Summer Latin and Paleography at Notre Dame (June 19-August 3)

Just in, from the people at the Medieval Institute at Notre Dame:

The Medieval Institute at the University of Notre Dame is pleased to invite applications from undergraduate and graduate students for its two Medieval Academy CARA (Centers and Regional Associates) scholarships in medieval Latin or paleography for Summer 2007.

Two students taking "Medieval Latin" or "Latin Paleography" courses for credit will be awarded full tuition scholarships. (Registration and other fees, books, and housing costs are the responsibility of the students.) Scholarship applicants must be student members of the Medieval Academy. To apply for one of these scholarships, please send a letter of intent, two letters of recommendation, and a transcript to the address below. The deadline for Summer 2007 is May 1, 2007.

CARA Summer Scholarships
Medieval Institute
715 Hesburgh Library
University of Notre Dame
Notre Dame, IN 46556-5629

Both courses will be taught by Frank A. C. Mantello, professor in the Department of Greek and Latin at The Catholic University of America. All students who wish to take summer classes at Notre Dame, apply for admission the University's Summer Session Office. Details about costs, registration, course offerings, and housing options are available on the Summer Session web site:

Or phone 574-631-7282. Questions about the CARA scholarships may be directed to me (see contact info below). Please contact the Summer Session Office for non-scholarship information.


Roberta Baranowski

Assistant Director, Medieval Institute
University of Notre Dame
715 Hesburgh Library
Notre Dame, IN 46556
574-631-8304 (telephone)
574-631-8644 (fax)


Mark Johnson

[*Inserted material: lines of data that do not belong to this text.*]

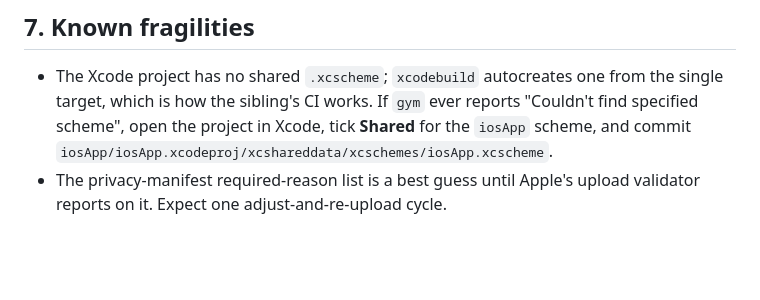
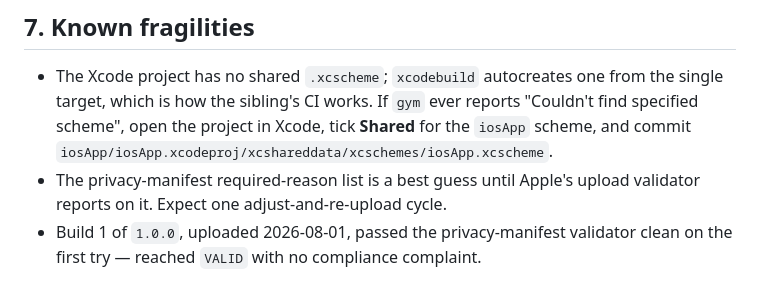
Before and after one commit to chiliec/slovo, a Markdown page: docs/release-ios.md, the part around the change. GitHub-like rendering; blank space fills up the shorter version.

Commit message:
docs: note that the privacy manifest passed validation unchanged

```diff
--- a/docs/release-ios.md
+++ b/docs/release-ios.md
@@ -164,3 +164,5 @@ after approval.
   `iosApp/iosApp.xcodeproj/xcshareddata/xcschemes/iosApp.xcscheme`.
 - The privacy-manifest required-reason list is a best guess until Apple's upload
   validator reports on it. Expect one adjust-and-re-upload cycle.
+- Build 1 of `1.0.0`, uploaded 2026-08-01, passed the privacy-manifest validator
+  clean on the first try — reached `VALID` with no compliance complaint.
```
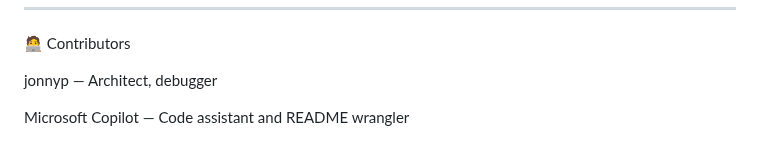
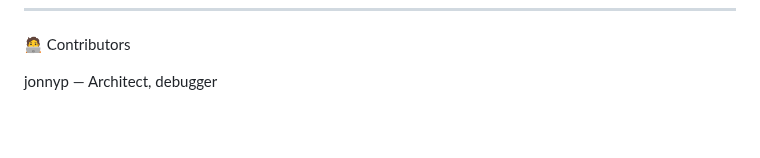
Before and after one commit to jonnypuma/repository.skippyrepo, a Markdown page: README.md, the part around the change. Rendered like a GitHub page; blank space fills up the shorter version.

```diff
--- a/README.md
+++ b/README.md
@@ -314,5 +314,3 @@ ________________________________________________________________________________
 🧑‍💻 Contributors
 
 jonnyp — Architect, debugger
-
-Microsoft Copilot — Code assistant and README wrangler
```
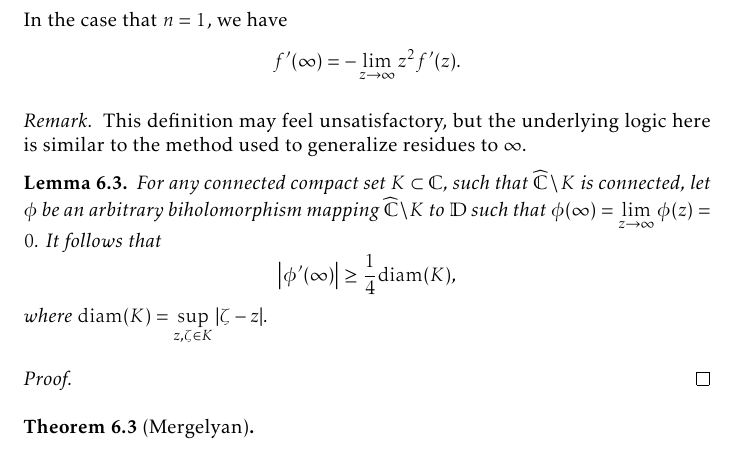
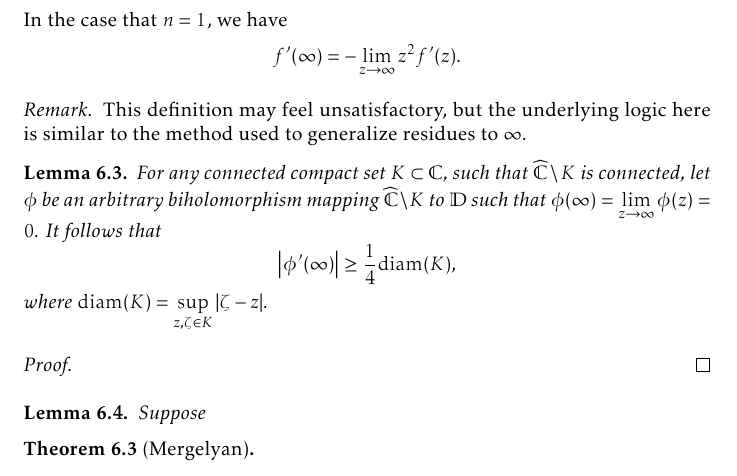
Before and after one commit to slipperking/complex-analysis-latex, a LaTeX document (main.tex): part of page 147 of 184, cut so that both start at the same text. Compiled offline with pdfLaTeX.

Commit message:
overleaf_to_git (Thu Sep 11 15:54:05 2025 -0700): update main.tex from r21301 to r21302

```diff
--- a/main.tex
+++ b/main.tex
@@ -3399,6 +3399,9 @@ As we have previously seen, there is a prevalent notion in complex analysis that
 \begin{proof}
 
 \end{proof}
+\begin{lemma}\label{lemma:diracdeltaapproximation}
+    Suppose
+\end{lemma}
 \begin{theorem}[Mergelyan]\label{thm:mergelyan}
 
 \end{theorem}
```
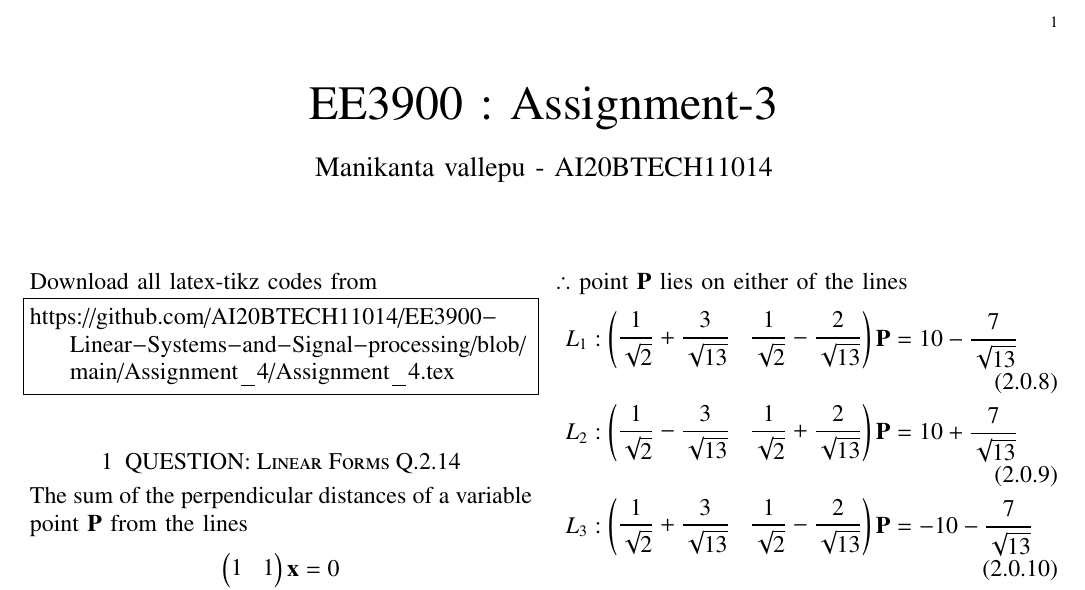
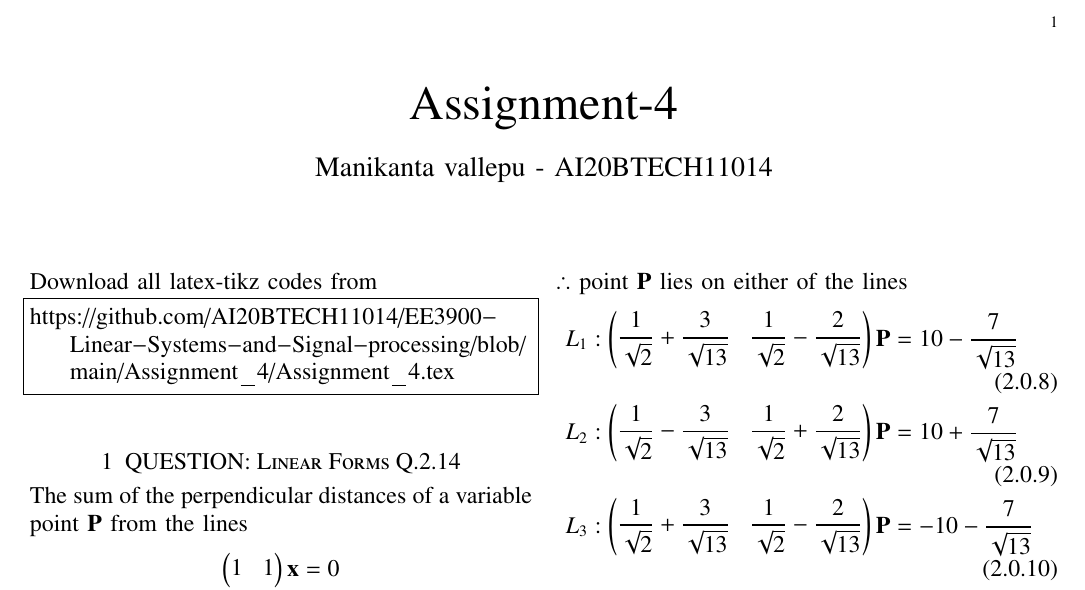
Before and after one commit to AI20BTECH11014/EE3900-Linear-Systems-and-Signal-processing, a LaTeX problem sheet (Assignment_4/Assignment_4.tex): part of the page, cut so that both start at the same text. Compiled offline with pdfLaTeX.

Commit message:
Update Assignment_4.tex

```diff
--- a/Assignment_4/Assignment_4.tex
+++ b/Assignment_4/Assignment_4.tex
@@ -113,7 +113,7 @@ columns=fullflexible
      \def\topbox#1{\raisebox{-\baselineskip}[0in][0in]{#1}}
      \def\midbox#1{\raisebox{-0.5\baselineskip}[0in][0in]{#1}}
 \vspace{3cm}
-\title{ EE3900 : Assignment-3}
+\title{ Assignment-4}
 \author{Manikanta vallepu - AI20BTECH11014}
 \maketitle
 \newpage
```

Mark Johnson is an associate professor of Theology at Marquette University, and founded on Squarespace in November of 2004. He studied with James Weisheipl, Leonard Boyle, Walter Principe, and Lawrence Dewan, at the Pontifical Institute of Mediaeval Studies (Toronto, Canada).